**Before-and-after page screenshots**

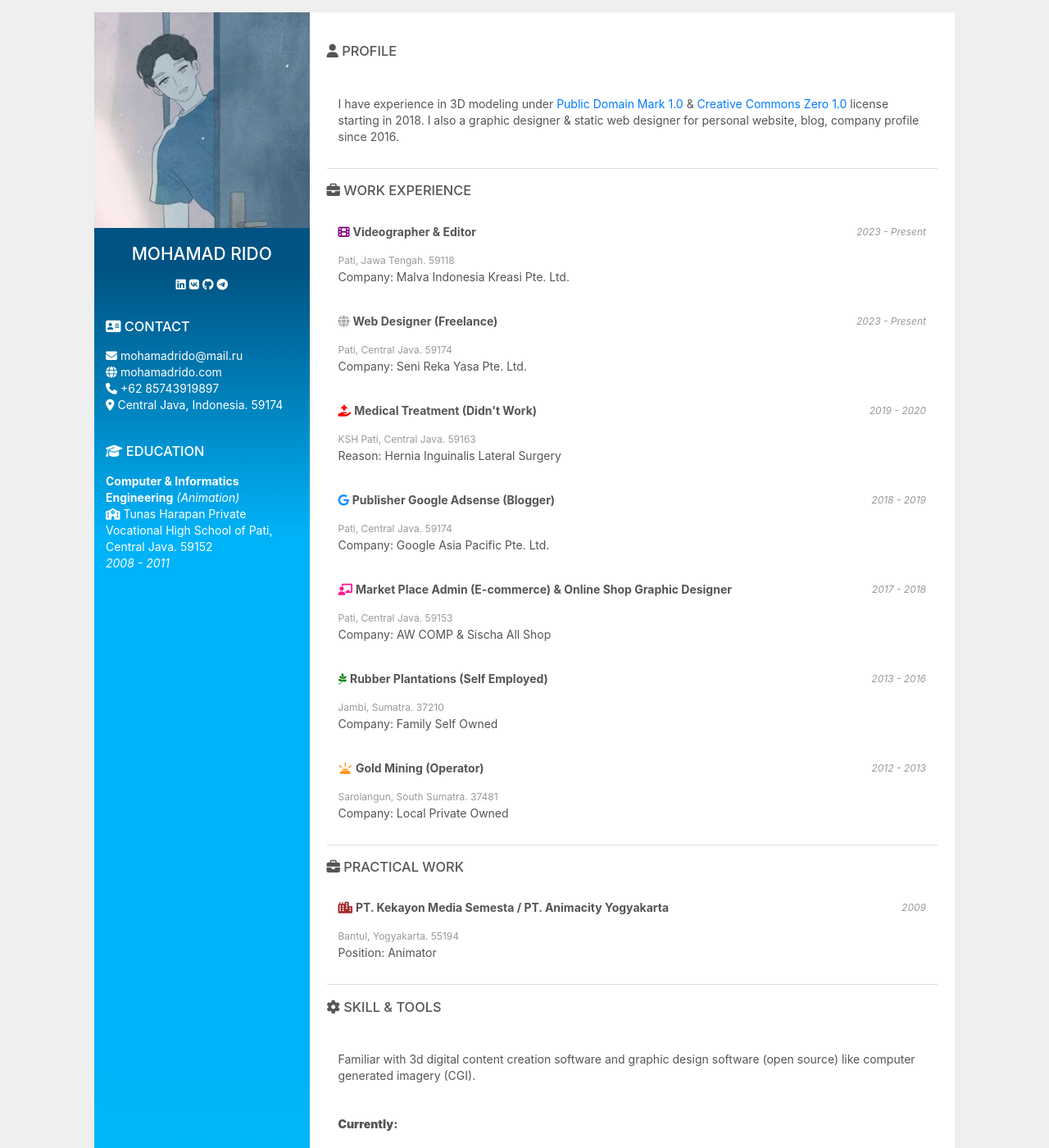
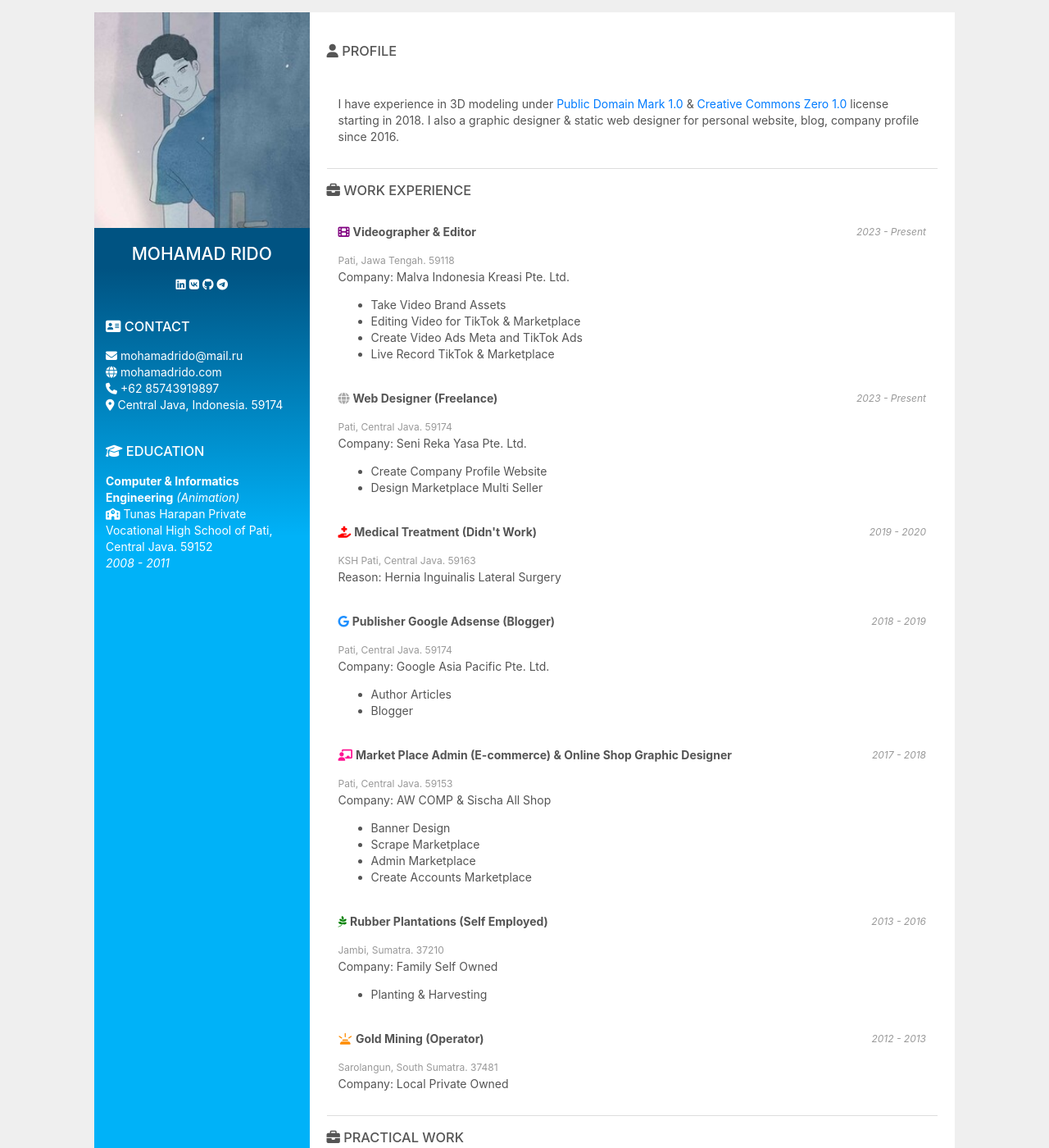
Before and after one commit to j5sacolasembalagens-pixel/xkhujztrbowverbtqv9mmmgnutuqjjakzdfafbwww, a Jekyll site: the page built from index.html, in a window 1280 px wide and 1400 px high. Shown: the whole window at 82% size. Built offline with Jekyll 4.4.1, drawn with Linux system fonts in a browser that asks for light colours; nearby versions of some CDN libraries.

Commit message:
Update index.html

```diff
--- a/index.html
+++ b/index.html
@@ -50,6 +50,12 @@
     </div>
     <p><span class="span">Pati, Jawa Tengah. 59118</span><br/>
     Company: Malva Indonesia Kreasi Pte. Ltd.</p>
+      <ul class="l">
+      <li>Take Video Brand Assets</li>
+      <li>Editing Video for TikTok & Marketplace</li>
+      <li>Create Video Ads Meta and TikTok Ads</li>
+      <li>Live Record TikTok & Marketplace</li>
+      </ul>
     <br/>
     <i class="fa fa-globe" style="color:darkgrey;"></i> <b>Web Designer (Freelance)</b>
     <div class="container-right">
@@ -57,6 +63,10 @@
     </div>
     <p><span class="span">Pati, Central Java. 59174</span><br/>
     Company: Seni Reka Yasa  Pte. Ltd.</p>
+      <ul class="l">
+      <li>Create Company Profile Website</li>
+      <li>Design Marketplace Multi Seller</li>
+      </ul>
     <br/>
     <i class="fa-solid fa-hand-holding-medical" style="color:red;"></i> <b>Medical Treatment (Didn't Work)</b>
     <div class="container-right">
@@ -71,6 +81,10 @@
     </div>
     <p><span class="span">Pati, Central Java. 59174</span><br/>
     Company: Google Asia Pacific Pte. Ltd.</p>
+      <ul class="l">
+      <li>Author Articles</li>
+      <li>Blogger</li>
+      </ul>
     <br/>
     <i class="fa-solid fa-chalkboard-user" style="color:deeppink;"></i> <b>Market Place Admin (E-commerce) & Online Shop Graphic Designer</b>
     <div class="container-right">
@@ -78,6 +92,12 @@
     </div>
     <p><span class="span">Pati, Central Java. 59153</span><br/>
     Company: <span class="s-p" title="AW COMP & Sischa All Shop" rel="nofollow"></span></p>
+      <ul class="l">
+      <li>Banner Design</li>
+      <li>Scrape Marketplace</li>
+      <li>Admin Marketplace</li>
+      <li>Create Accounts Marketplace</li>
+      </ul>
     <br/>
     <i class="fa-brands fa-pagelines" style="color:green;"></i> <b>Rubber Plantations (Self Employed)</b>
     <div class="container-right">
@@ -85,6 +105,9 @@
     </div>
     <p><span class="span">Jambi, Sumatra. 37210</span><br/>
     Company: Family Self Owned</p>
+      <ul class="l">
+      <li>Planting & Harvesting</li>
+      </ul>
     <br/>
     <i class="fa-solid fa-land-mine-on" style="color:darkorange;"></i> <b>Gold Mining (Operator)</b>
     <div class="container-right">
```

**BRIEF**
For each line above that contains the word "Pati", make a copy.

**REPLY TO THE TASK**
     <p><span class="span">Pati, Jawa Tengah. 59118</span><br/>
     <p><span class="span">Pati, Central Java. 59174</span><br/>
     <p><span class="span">Pati, Central Java. 59174</span><br/>
     <p><span class="span">Pati, Central Java. 59153</span><br/>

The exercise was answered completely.